France has been on high alert since Islamist gunmen attacked the satirical weekly Charlie Hebdo and a kosher supermarket in January, killing 18 people.
Those attacks briefly united France in defence of freedom of speech, with a mass demonstration of more than a million people. But that unity has since broken down, with far-right populist Marine Le Pen gaining on both mainstream parties by blaming immigration and Islam for France's security problems.
World leaders responded to deadly attacks in Paris with defiant pledges of solidarity. From Barack Obama to Vladimir Putin and across Europe and the Middle East, leaders expressed their condolences
France ordered increased security at its sites abroad.

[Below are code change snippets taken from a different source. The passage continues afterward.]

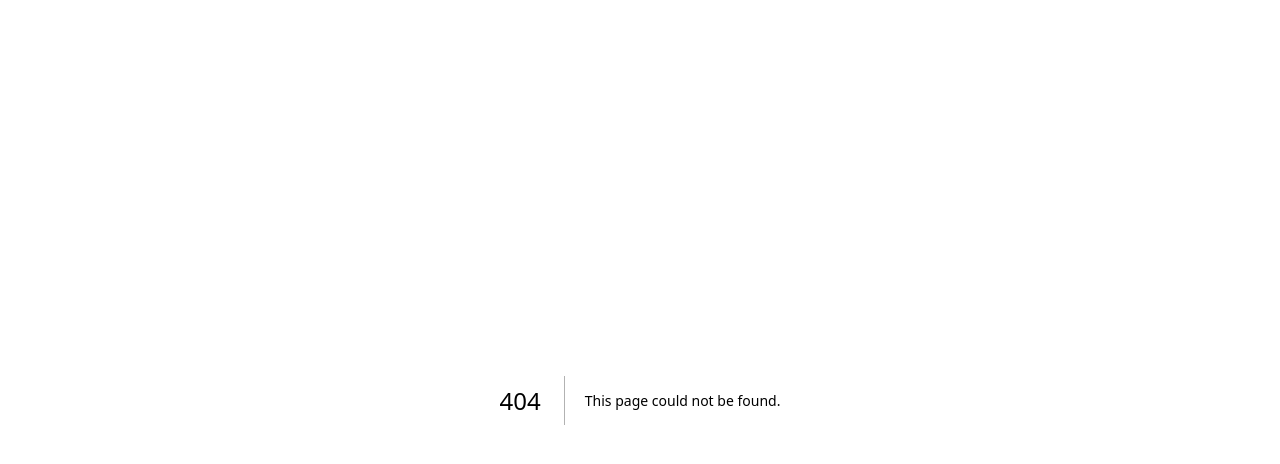
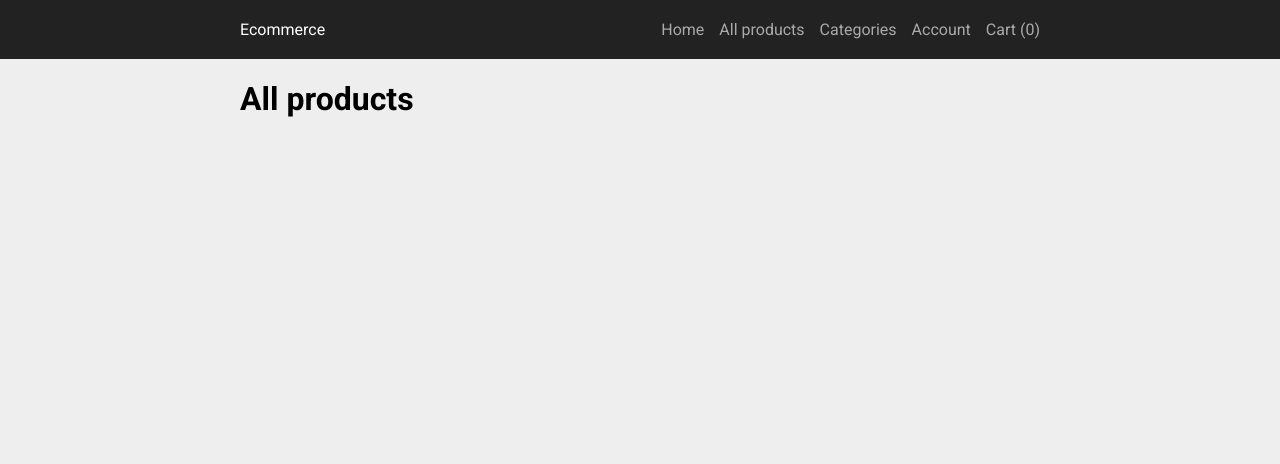
Before and after one commit to rickyxgit/ecommerce-front, a Next.js app: page /products in a window 1280 px wide. Before the commit this address had no page. Shown: the top 464 px of the page. Built offline with nearby package versions, Linux system fonts and the light colour scheme.

Commit message:
all product page start

```diff
--- /dev/null
+++ b/pages/products.js
@@ -0,0 +1,23 @@
+import Center from "@/components/Center";
+import Header from "@/components/Header";
+import styled from "styled-components";
+
+
+const Title = styled.h1`
+    font-size: 1.5em;
+`
+
+
+export default function  ProductsPage() {
+    return (
+        <>
+            <Header />
+            <Center>
+
+                <Title></Title>
+
+            <h1>All products</h1>
+            </Center>
+        </>
+    );
+}
```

Britain, Germany, Italy, Russia, Belgium, Hungary and the Netherlands tightened security measures.
British police said the evacuation of London's Gatwick Airport on Saturday was connected to the discovery of a possible firearm in a bin and a 41-year-old man from France was arrested.
Julien Pearce, a journalist from Europe 1 radio, was inside the Bataclan when the shooting began.
In a television interview, Pearce said several young individuals armed with rifles entered the hall during a performance by Californian rock group Eagles of Death Metal and started "blindly shooting at the crowd".
"There were bodies everywhere," he said.
The gunmen shot their victims in the back, finishing some off at point-blank range before reloading and firing again, Pearce said, after escaping into the street by a stage door, carrying a wounded girl on his shoulder.
(Additional reporting by Geert de Clercq, Jean-Baptiste Vey, Emmanuel Jarry, Elizabeth Pineau, Julien Pretot and Bate Felix Tabi-Tabe; Writing by Giles Elgood; Editing by Sonya Hepinstall and Peter Millership)